===== Available data
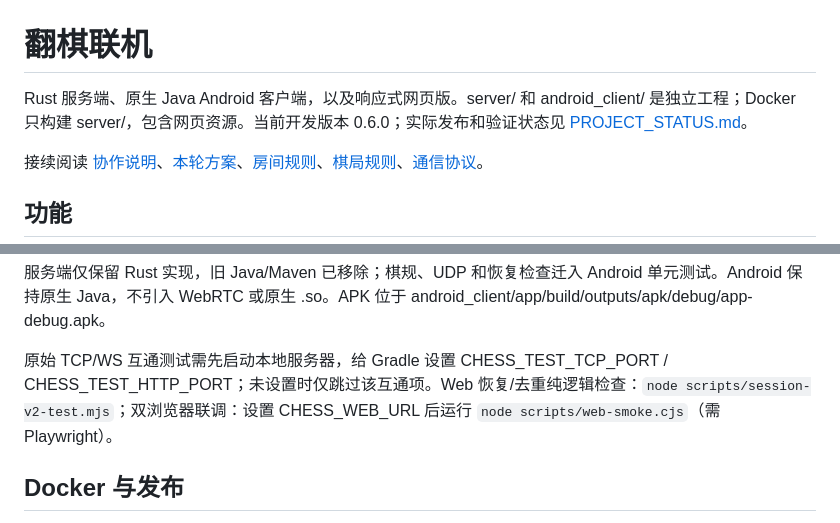
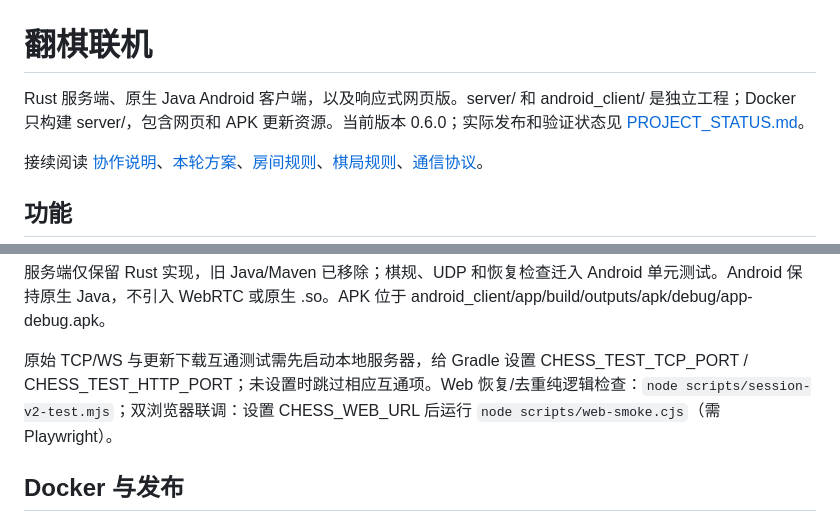
Before and after one commit to LinHuiG/chinese-chess-flipping, a Markdown page: README.md, 2 parts joined by grey strips. Rendered like a GitHub page.

```diff
--- a/README.md
+++ b/README.md
@@ -1,6 +1,6 @@
 # 翻棋联机
 
-Rust 服务端、原生 Java Android 客户端，以及响应式网页版。server/ 和 android_client/ 是独立工程；Docker 只构建 server/，包含网页资源。当前开发版本 0.6.0；实际发布和验证状态见 [PROJECT_STATUS.md](PROJECT_STATUS.md)。
+Rust 服务端、原生 Java Android 客户端，以及响应式网页版。server/ 和 android_client/ 是独立工程；Docker 只构建 server/，包含网页和 APK 更新资源。当前版本 0.6.0；实际发布和验证状态见 [PROJECT_STATUS.md](PROJECT_STATUS.md)。
 
 接续阅读 [协作说明](AGENTS.md)、[本轮方案](docs/SESSION_PROTOCOL_V2_PLAN.md)、[房间规则](docs/ROOM_MANAGEMENT_PLAN.md)、[棋局规则](docs/GAME_RULES.md)、[通信协议](docs/PROTOCOL.md)。
 
@@ -38,7 +38,7 @@ gradlew.bat assembleDebug lintDebug testDebugUnitTest
 
 服务端仅保留 Rust 实现，旧 Java/Maven 已移除；棋规、UDP 和恢复检查迁入 Android 单元测试。Android 保持原生 Java，不引入 WebRTC 或原生 .so。APK 位于 android_client/app/build/outputs/apk/debug/app-debug.apk。
 
-原始 TCP/WS 互通测试需先启动本地服务器，给 Gradle 设置 CHESS_TEST_TCP_PORT / CHESS_TEST_HTTP_PORT；未设置时仅跳过该互通项。Web 恢复/去重纯逻辑检查：`node scripts/session-v2-test.mjs`；双浏览器联调：设置 CHESS_WEB_URL 后运行 `node scripts/web-smoke.cjs`（需 Playwright）。
+原始 TCP/WS 与更新下载互通测试需先启动本地服务器，给 Gradle 设置 CHESS_TEST_TCP_PORT / CHESS_TEST_HTTP_PORT；未设置时跳过相应互通项。Web 恢复/去重纯逻辑检查：`node scripts/session-v2-test.mjs`；双浏览器联调：设置 CHESS_WEB_URL 后运行 `node scripts/web-smoke.cjs`（需 Playwright）。
 
 ## Docker 与发布
 
```
Also changed, not shown: PROJECT_STATUS.md (+5 -3 lines).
==========
What you are asked to do
Word for word, reproduce the listing above; no image should be carried over.

Expected output
Before and after one commit to LinHuiG/chinese-chess-flipping, a Markdown page: README.md, 2 parts joined by grey strips. Rendered like a GitHub page.

```diff
--- a/README.md
+++ b/README.md
@@ -1,6 +1,6 @@
 # 翻棋联机
 
-Rust 服务端、原生 Java Android 客户端，以及响应式网页版。server/ 和 android_client/ 是独立工程；Docker 只构建 server/，包含网页资源。当前开发版本 0.6.0；实际发布和验证状态见 [PROJECT_STATUS.md](PROJECT_STATUS.md)。
+Rust 服务端、原生 Java Android 客户端，以及响应式网页版。server/ 和 android_client/ 是独立工程；Docker 只构建 server/，包含网页和 APK 更新资源。当前版本 0.6.0；实际发布和验证状态见 [PROJECT_STATUS.md](PROJECT_STATUS.md)。
 
 接续阅读 [协作说明](AGENTS.md)、[本轮方案](docs/SESSION_PROTOCOL_V2_PLAN.md)、[房间规则](docs/ROOM_MANAGEMENT_PLAN.md)、[棋局规则](docs/GAME_RULES.md)、[通信协议](docs/PROTOCOL.md)。
 
@@ -38,7 +38,7 @@ gradlew.bat assembleDebug lintDebug testDebugUnitTest
 
 服务端仅保留 Rust 实现，旧 Java/Maven 已移除；棋规、UDP 和恢复检查迁入 Android 单元测试。Android 保持原生 Java，不引入 WebRTC 或原生 .so。APK 位于 android_client/app/build/outputs/apk/debug/app-debug.apk。
 
-原始 TCP/WS 互通测试需先启动本地服务器，给 Gradle 设置 CHESS_TEST_TCP_PORT / CHESS_TEST_HTTP_PORT；未设置时仅跳过该互通项。Web 恢复/去重纯逻辑检查：`node scripts/session-v2-test.mjs`；双浏览器联调：设置 CHESS_WEB_URL 后运行 `node scripts/web-smoke.cjs`（需 Playwright）。
+原始 TCP/WS 与更新下载互通测试需先启动本地服务器，给 Gradle 设置 CHESS_TEST_TCP_PORT / CHESS_TEST_HTTP_PORT；未设置时跳过相应互通项。Web 恢复/去重纯逻辑检查：`node scripts/session-v2-test.mjs`；双浏览器联调：设置 CHESS_WEB_URL 后运行 `node scripts/web-smoke.cjs`（需 Playwright）。
 
 ## Docker 与发布
 
```
Also changed, not shown: PROJECT_STATUS.md (+5 -3 lines).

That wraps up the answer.